Affordable housing for those who’ve been displaced and mental health resources to help people cope with the intensity and loss of last year’s eruption are just two of the concerns residents have outlined for us over the last several days — but a top priority we keep hearing from every one is the need to restore access to Highway 132.
Residents have been rallying to get Highway 132 re-opened for months now. They’re frustrated, but refuse to give up their fight.
“It’s very difficult when you cannot get to your place and it’s there. So yeah, we are starting the healing process. When the roads are open and when the connectivity is created again - that’s when the healing happens. That’s when the people can get back home.
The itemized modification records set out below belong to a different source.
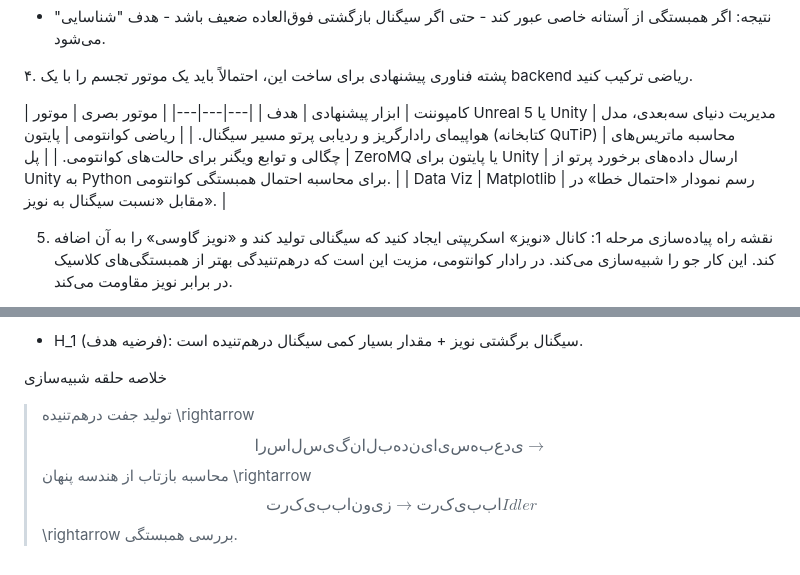
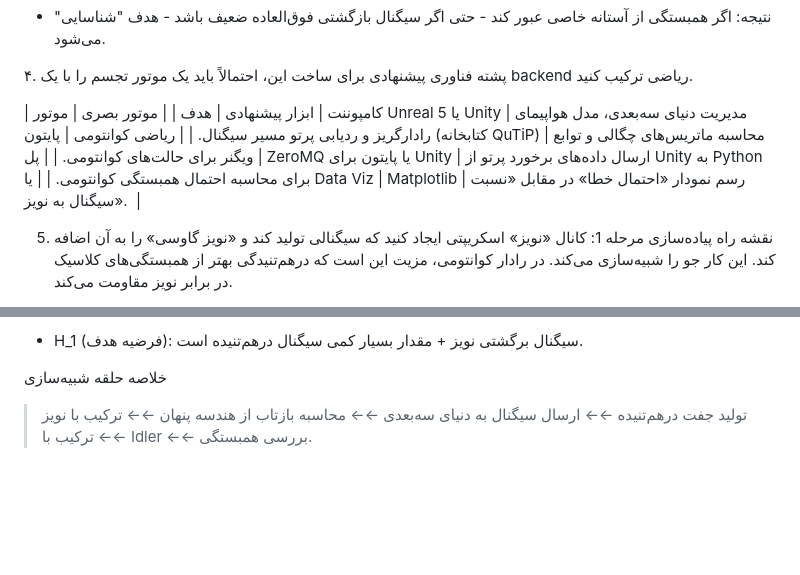
Before and after one commit to cinascorp/TAR-Q, a Markdown page: Theory.md, 2 parts joined by grey strips. Drawn GitHub-style; blank space fills up the shorter version.

Commit message:
Refine technology stack presentation in Theory.md
Updated the technology stack table for clarity and formatting.

```diff
--- a/Theory.md
+++ b/Theory.md
@@ -63,11 +63,11 @@ Subject: Implementation of Browser-Based Quantum-Like Radar Systems
 ۴. پشته فناوری پیشنهادی
 برای ساخت این، احتمالاً باید یک موتور تجسم را با یک backend ریاضی ترکیب کنید.
 
-| کامپوننت | ابزار پیشنهادی | هدف | |---|---|---|
-| موتور بصری | موتور Unreal 5 یا Unity | مدیریت دنیای سه‌بعدی، مدل هواپیمای رادارگریز و ردیابی پرتو مسیر سیگنال. |
-| ریاضی کوانتومی | پایتون (کتابخانه QuTiP) | محاسبه ماتریس‌های چگالی و توابع ویگنر برای حالت‌های کوانتومی. |
-| پل | ZeroMQ یا پایتون برای Unity | ارسال داده‌های برخورد پرتو از Unity به Python برای محاسبه احتمال همبستگی کوانتومی. |
-| Data Viz | Matplotlib |  رسم نمودار «احتمال خطا» در مقابل «نسبت سیگنال به نویز». |
+|    کامپوننت      | ابزار پیشنهادی               | هدف                                                             |
+|   موتور بصری     | موتور Unreal 5 یا Unity   | مدیریت دنیای سه‌بعدی، مدل هواپیمای رادارگریز و ردیابی پرتو مسیر سیگنال.            |
+| ریاضی کوانتومی    |   پایتون (کتابخانه QuTiP)    | محاسبه ماتریس‌های چگالی و توابع ویگنر برای حالت‌های کوانتومی.                   |
+|       پل       | ZeroMQ یا پایتون برای Unity | ارسال داده‌های برخورد پرتو از Unity به Python برای محاسبه احتمال همبستگی کوانتومی. |
+| یا Data Viz |   Matplotlib               |  رسم نمودار «احتمال خطا» در مقابل «نسبت سیگنال به نویز».              ‌       |
 
 5. نقشه راه پیاده‌سازی
 مرحله 1: کانال «نویز»
@@ -88,4 +88,4 @@ Subject: Implementation of Browser-Based Quantum-Like Radar Systems
 * H_1 (فرضیه هدف): سیگنال برگشتی نویز + مقدار بسیار کمی سیگنال درهم‌تنیده است.
 
 خلاصه حلقه شبیه‌سازی
-> تولید جفت درهم‌تنیده \rightarrow$$ ارسال سیگنال به دنیای سه‌بعدی \rightarrow$$ محاسبه بازتاب از هندسه پنهان \rightarrow$$ ترکیب با نویز \rightarrow ترکیب با Idler $$\rightarrow بررسی همبستگی.
+> تولید جفت درهم‌تنیده ←← ارسال سیگنال به دنیای سه‌بعدی ←← محاسبه بازتاب از هندسه پنهان ←← ترکیب با نویز ←← ترکیب با Idler ←← بررسی همبستگی.
```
Home is where the heart is and people’s hearts are still really aching to return,” described Smiley Burrows, a Kapoho Crater and Leilani Estates evacuee.
Bill San Filippo needed a helicopter to reach his home in the Lanipuna Gardens area for the first time.
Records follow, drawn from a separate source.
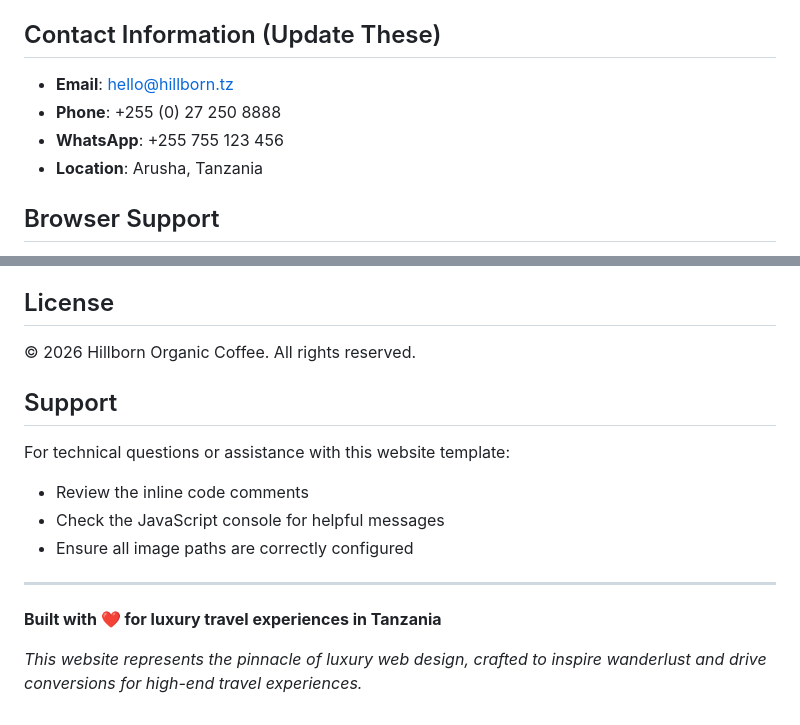
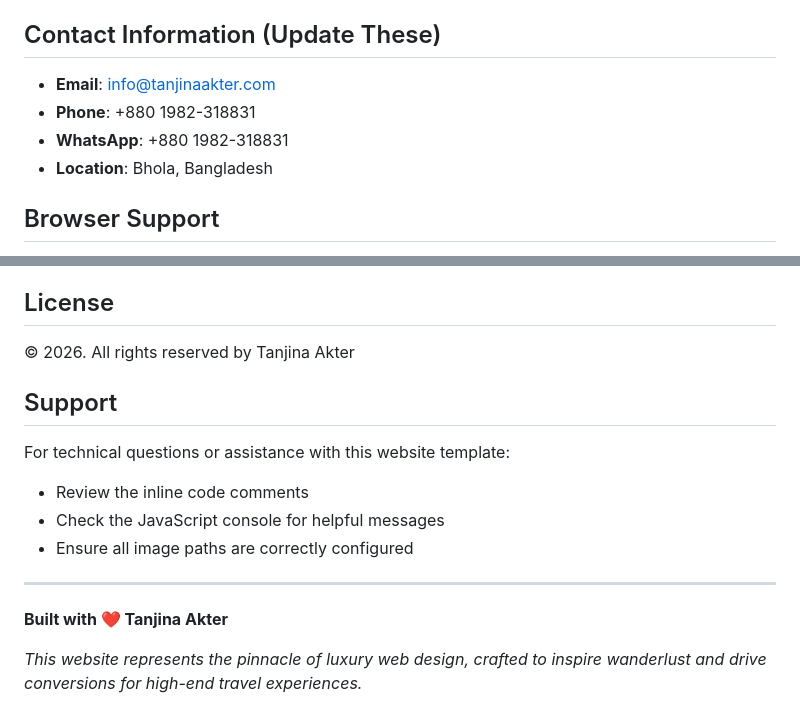
Before and after one commit to tanjinasminivlogs/HILLBORN-ORGANIC-COFFEE, a Markdown page: README.md, 2 parts joined by grey strips. Drawn GitHub-style.

Commit message:
Revise README for branding and contact updates
Updated the README.md to reflect new branding and contact information.

```diff
--- a/README.md
+++ b/README.md
@@ -210,10 +210,10 @@ Connect to your backend API by modifying the `handleBooking()` function in `scri
 
 ## Contact Information (Update These)
 
-- **Email**: hello@hillborn.tz
-- **Phone**: +255 (0) 27 250 8888
-- **WhatsApp**: +255 755 123 456
-- **Location**: Arusha, Tanzania
+- **Email**: info@tanjinaakter.com
+- **Phone**: +880 1982-318831
+- **WhatsApp**: +880 1982-318831
+- **Location**: Bhola, Bangladesh
 
 ## Browser Support
 
@@ -251,7 +251,7 @@ Target metrics:
 
 ## License
 
-© 2026 Hillborn Organic Coffee. All rights reserved.
+© 2026. All rights reserved by Tanjina Akter
 
 ## Support
 
@@ -262,6 +262,6 @@ For technical questions or assistance with this website template:
 
 ---
 
-**Built with ❤️ for luxury travel experiences in Tanzania**
+**Built with ❤️ Tanjina Akter**
 
 *This website represents the pinnacle of luxury web design, crafted to inspire wanderlust and drive conversions for high-end travel experiences.*
```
“It was unbelievable to come back and both be exhilarated that we’re here and the house is here and kind of depressed that there’s so much damage to the trees and plants and fauna and of course our view, but overall we’re incredibly lucky that we have a house to come back to,” San Filippo explained.
He’s now able to utilize a road that Puna Geothermal Venture restored to access their site — but the permission he needs to come and go concerns him.
Hawaii County officials say re-opening Highway 132 is a priority and they hope to complete a temporary road over the 3 miles of lava-covered portions by September or October.
“It sounds like (Highway 132) is going to be open by this fall — so that will make a year and a half since we’ve been able to live there and that’s a long time. Yes, we have to wait until the lava is cool enough but when they put the Geothermal Road in -- it was like: okay, if they can do that - why can’t we go home?” asked Debra Smith, a Lighthouse Kipuka resident in an area part of Vacationland. “We just want to go home We love it out there — even with all the changes. It’s still home.”
County officials estimate the cost to build a temporary road over Highway 132 old reach up to $2 million — and that’s the price tag just for grading what is needed not removing the entire flow. Full restoration of the highway could cost up to $50 million.